- _RECORD SET_

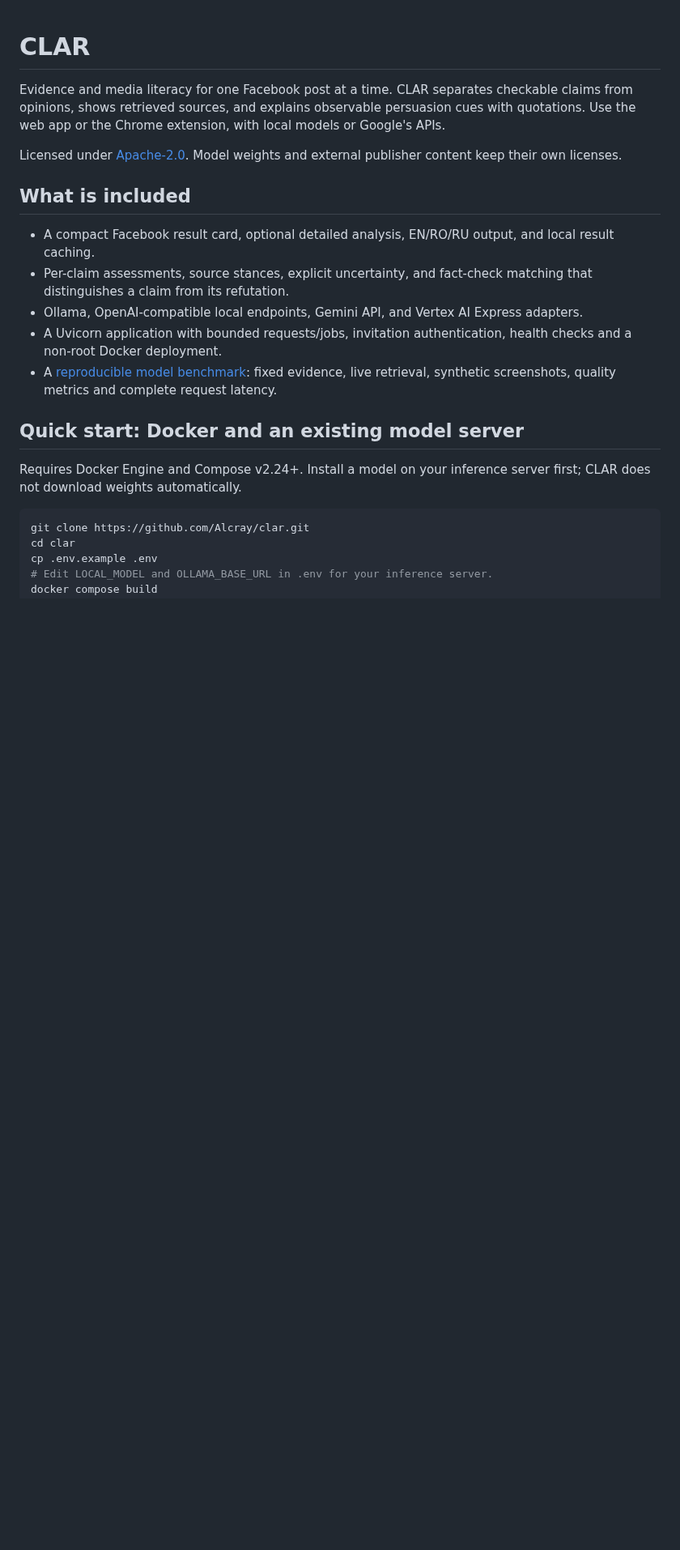
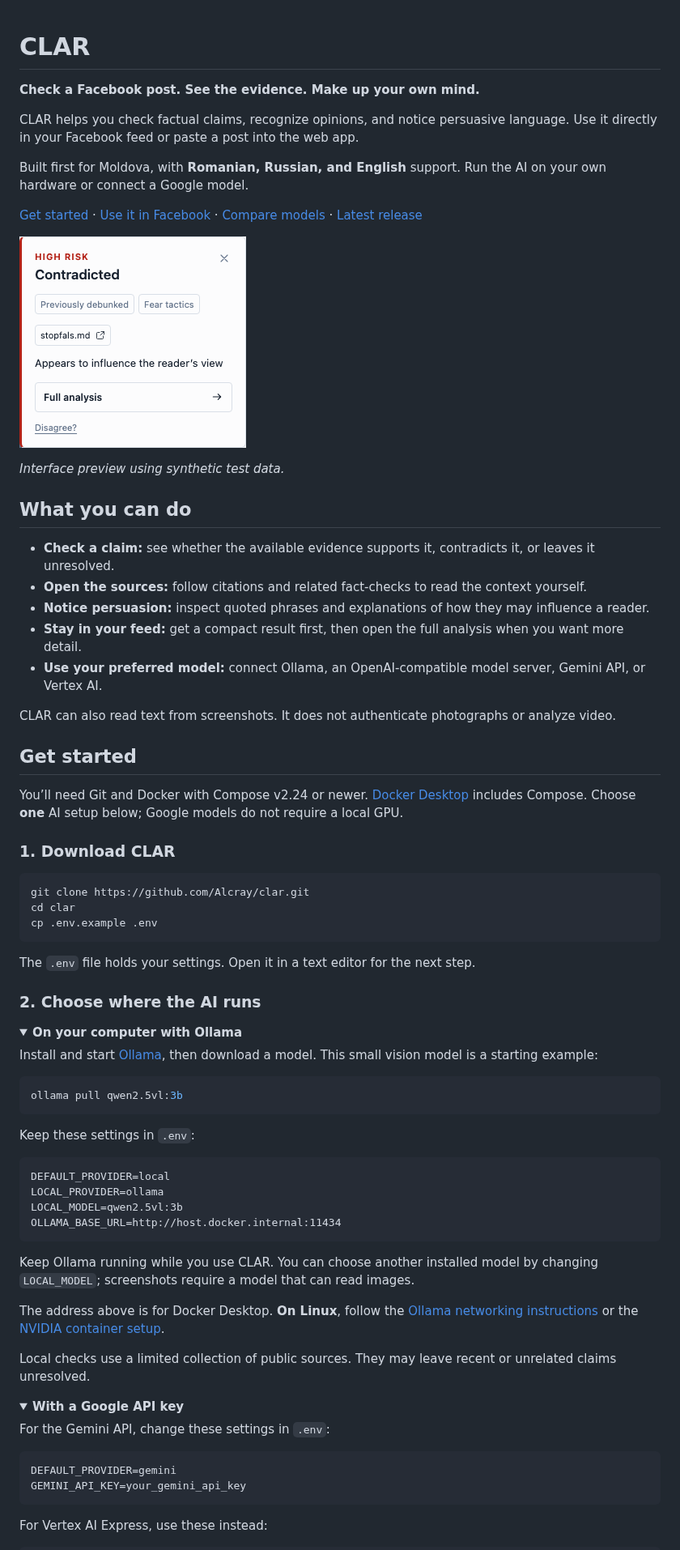
Before and after one commit to Alcray/clar, a Markdown page: README.md, the part around one of its changes. Shown at 81% size. Rendered like a GitHub page; pictures changed too: docs/images/compact-card.png (added); folded sections open; blank space fills up the shorter version.

Commit message:
Make README easier to follow for new CLAR users

````diff
--- a/README.md
+++ b/README.md
@@ -1,23 +1,78 @@
 # CLAR
 
-Evidence and media literacy for one Facebook post at a time. CLAR separates checkable claims from opinions, shows retrieved sources, and explains observable persuasion cues with quotations. Use the web app or the Chrome extension, with local models or Google's APIs.
+**Check a Facebook post. See the evidence. Make up your own mind.**
 
-Licensed under [Apache-2.0](LICENSE). Model weights and external publisher content keep their own licenses.
+CLAR helps you check factual claims, recognize opinions, and notice persuasive language. Use it directly in your Facebook feed or paste a post into the web app.
 
-## What is included
+Built first for Moldova, with **Romanian, Russian, and English** support. Run the AI on your own hardware or connect a Google model.
 
-- A compact Facebook result card, optional detailed analysis, EN/RO/RU output, and local result caching.
-- Per-claim assessments, source stances, explicit uncertainty, and fact-check matching that distinguishes a claim from its refutation.
-- Ollama, OpenAI-compatible local endpoints, Gemini API, and Vertex AI Express adapters.
-- A Uvicorn application with bounded requests/jobs, invitation authentication, health checks and a non-root Docker deployment.
-- A [reproducible model benchmark](benchmarks/README.md): fixed evidence, live retrieval, synthetic screenshots, quality metrics and complete request latency.
+[Get started](#get-started) · [Use it in Facebook](#use-it-in-facebook) · [Compare models](#compare-models) · [Latest release](https://github.com/Alcray/clar/releases/latest)
 
-## Quick start: Docker and an existing model server
+![CLAR's compact card showing an assessment, tags, a source link and a Full analysis button](docs/images/compact-card.png)
 
-Requires Docker Engine and Compose v2.24+. Install a model on your inference server first; CLAR does not download weights automatically.
+*Interface preview using synthetic test data.*
+
+## What you can do
+
+- **Check a claim:** see whether the available evidence supports it, contradicts it, or leaves it unresolved.
+- **Open the sources:** follow citations and related fact-checks to read the context yourself.
+- **Notice persuasion:** inspect quoted phrases and explanations of how they may influence a reader.
+- **Stay in your feed:** get a compact result first, then open the full analysis when you want more detail.
+- **Use your preferred model:** connect Ollama, an OpenAI-compatible model server, Gemini API, or Vertex AI.
+
+CLAR can also read text from screenshots. It does not authenticate photographs or analyze video.
+
+## Get started
+
+You’ll need Git and Docker with Compose v2.24 or newer. [Docker Desktop](https://www.docker.com/products/docker-desktop/) includes Compose. Choose **one** AI setup below; Google models do not require a local GPU.
+
+### 1. Download CLAR
 
 ```sh
 git clone https://github.com/Alcray/clar.git
 cd clar
 cp .env.example .env
-# Edit LOCAL_MODEL and OLLAMA_BASE_URL in .env for your inference server.
+```
+
+The `.env` file holds your settings. Open it in a text editor for the next step.
+
+### 2. Choose where the AI runs
+
+<details open>
+<summary><strong>On your computer with Ollama</strong></summary>
+
+Install and start [Ollama](https://ollama.com/download), then download a model. This small vision model is a starting example:
+
+```sh
+ollama pull qwen2.5vl:3b
+```
+
+Keep these settings in `.env`:
+
+```dotenv
+DEFAULT_PROVIDER=local
+LOCAL_PROVIDER=ollama
+LOCAL_MODEL=qwen2.5vl:3b
+OLLAMA_BASE_URL=http://host.docker.internal:11434
+```
+
+Keep Ollama running while you use CLAR. You can choose another installed model by changing `LOCAL_MODEL`; screenshots require a model that can read images.
+
+The address above is for Docker Desktop. **On Linux**, follow the [Ollama networking instructions](docs/SELF-HOSTING.md#docker-compose) or the [NVIDIA container setup](docs/SELF-HOSTING.md#optional-nvidia-ollama-container).
+
+Local checks use a limited collection of public sources. They may leave recent or unrelated claims unresolved.
+
+</details>
+
+<details>
+<summary><strong>With a Google API key</strong></summary>
+
+For the Gemini API, change these settings in `.env`:
+
+```dotenv
+DEFAULT_PROVIDER=gemini
+GEMINI_API_KEY=your_gemini_api_key
+```
+
+For Vertex AI Express, use these instead:
+
````
Also changed, not shown: other parts of README.md (+59 -74 lines).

- _PROBLEM STATEMENT_
Output the records exactly, pictures excluded.

- _TASK OUTPUT_
Before and after one commit to Alcray/clar, a Markdown page: README.md, the part around one of its changes. Shown at 81% size. Rendered like a GitHub page; pictures changed too: docs/images/compact-card.png (added); folded sections open; blank space fills up the shorter version.

Commit message:
Make README easier to follow for new CLAR users

````diff
--- a/README.md
+++ b/README.md
@@ -1,23 +1,78 @@
 # CLAR
 
-Evidence and media literacy for one Facebook post at a time. CLAR separates checkable claims from opinions, shows retrieved sources, and explains observable persuasion cues with quotations. Use the web app or the Chrome extension, with local models or Google's APIs.
+**Check a Facebook post. See the evidence. Make up your own mind.**
 
-Licensed under [Apache-2.0](LICENSE). Model weights and external publisher content keep their own licenses.
+CLAR helps you check factual claims, recognize opinions, and notice persuasive language. Use it directly in your Facebook feed or paste a post into the web app.
 
-## What is included
+Built first for Moldova, with **Romanian, Russian, and English** support. Run the AI on your own hardware or connect a Google model.
 
-- A compact Facebook result card, optional detailed analysis, EN/RO/RU output, and local result caching.
-- Per-claim assessments, source stances, explicit uncertainty, and fact-check matching that distinguishes a claim from its refutation.
-- Ollama, OpenAI-compatible local endpoints, Gemini API, and Vertex AI Express adapters.
-- A Uvicorn application with bounded requests/jobs, invitation authentication, health checks and a non-root Docker deployment.
-- A [reproducible model benchmark](benchmarks/README.md): fixed evidence, live retrieval, synthetic screenshots, quality metrics and complete request latency.
+[Get started](#get-started) · [Use it in Facebook](#use-it-in-facebook) · [Compare models](#compare-models) · [Latest release](https://github.com/Alcray/clar/releases/latest)
 
-## Quick start: Docker and an existing model server
+![CLAR's compact card showing an assessment, tags, a source link and a Full analysis button](docs/images/compact-card.png)
 
-Requires Docker Engine and Compose v2.24+. Install a model on your inference server first; CLAR does not download weights automatically.
+*Interface preview using synthetic test data.*
+
+## What you can do
+
+- **Check a claim:** see whether the available evidence supports it, contradicts it, or leaves it unresolved.
+- **Open the sources:** follow citations and related fact-checks to read the context yourself.
+- **Notice persuasion:** inspect quoted phrases and explanations of how they may influence a reader.
+- **Stay in your feed:** get a compact result first, then open the full analysis when you want more detail.
+- **Use your preferred model:** connect Ollama, an OpenAI-compatible model server, Gemini API, or Vertex AI.
+
+CLAR can also read text from screenshots. It does not authenticate photographs or analyze video.
+
+## Get started
+
+You’ll need Git and Docker with Compose v2.24 or newer. [Docker Desktop](https://www.docker.com/products/docker-desktop/) includes Compose. Choose **one** AI setup below; Google models do not require a local GPU.
+
+### 1. Download CLAR
 
 ```sh
 git clone https://github.com/Alcray/clar.git
 cd clar
 cp .env.example .env
-# Edit LOCAL_MODEL and OLLAMA_BASE_URL in .env for your inference server.
+```
+
+The `.env` file holds your settings. Open it in a text editor for the next step.
+
+### 2. Choose where the AI runs
+
+<details open>
+<summary><strong>On your computer with Ollama</strong></summary>
+
+Install and start [Ollama](https://ollama.com/download), then download a model. This small vision model is a starting example:
+
+```sh
+ollama pull qwen2.5vl:3b
+```
+
+Keep these settings in `.env`:
+
+```dotenv
+DEFAULT_PROVIDER=local
+LOCAL_PROVIDER=ollama
+LOCAL_MODEL=qwen2.5vl:3b
+OLLAMA_BASE_URL=http://host.docker.internal:11434
+```
+
+Keep Ollama running while you use CLAR. You can choose another installed model by changing `LOCAL_MODEL`; screenshots require a model that can read images.
+
+The address above is for Docker Desktop. **On Linux**, follow the [Ollama networking instructions](docs/SELF-HOSTING.md#docker-compose) or the [NVIDIA container setup](docs/SELF-HOSTING.md#optional-nvidia-ollama-container).
+
+Local checks use a limited collection of public sources. They may leave recent or unrelated claims unresolved.
+
+</details>
+
+<details>
+<summary><strong>With a Google API key</strong></summary>
+
+For the Gemini API, change these settings in `.env`:
+
+```dotenv
+DEFAULT_PROVIDER=gemini
+GEMINI_API_KEY=your_gemini_api_key
+```
+
+For Vertex AI Express, use these instead:
+
````
Also changed, not shown: other parts of README.md (+59 -74 lines).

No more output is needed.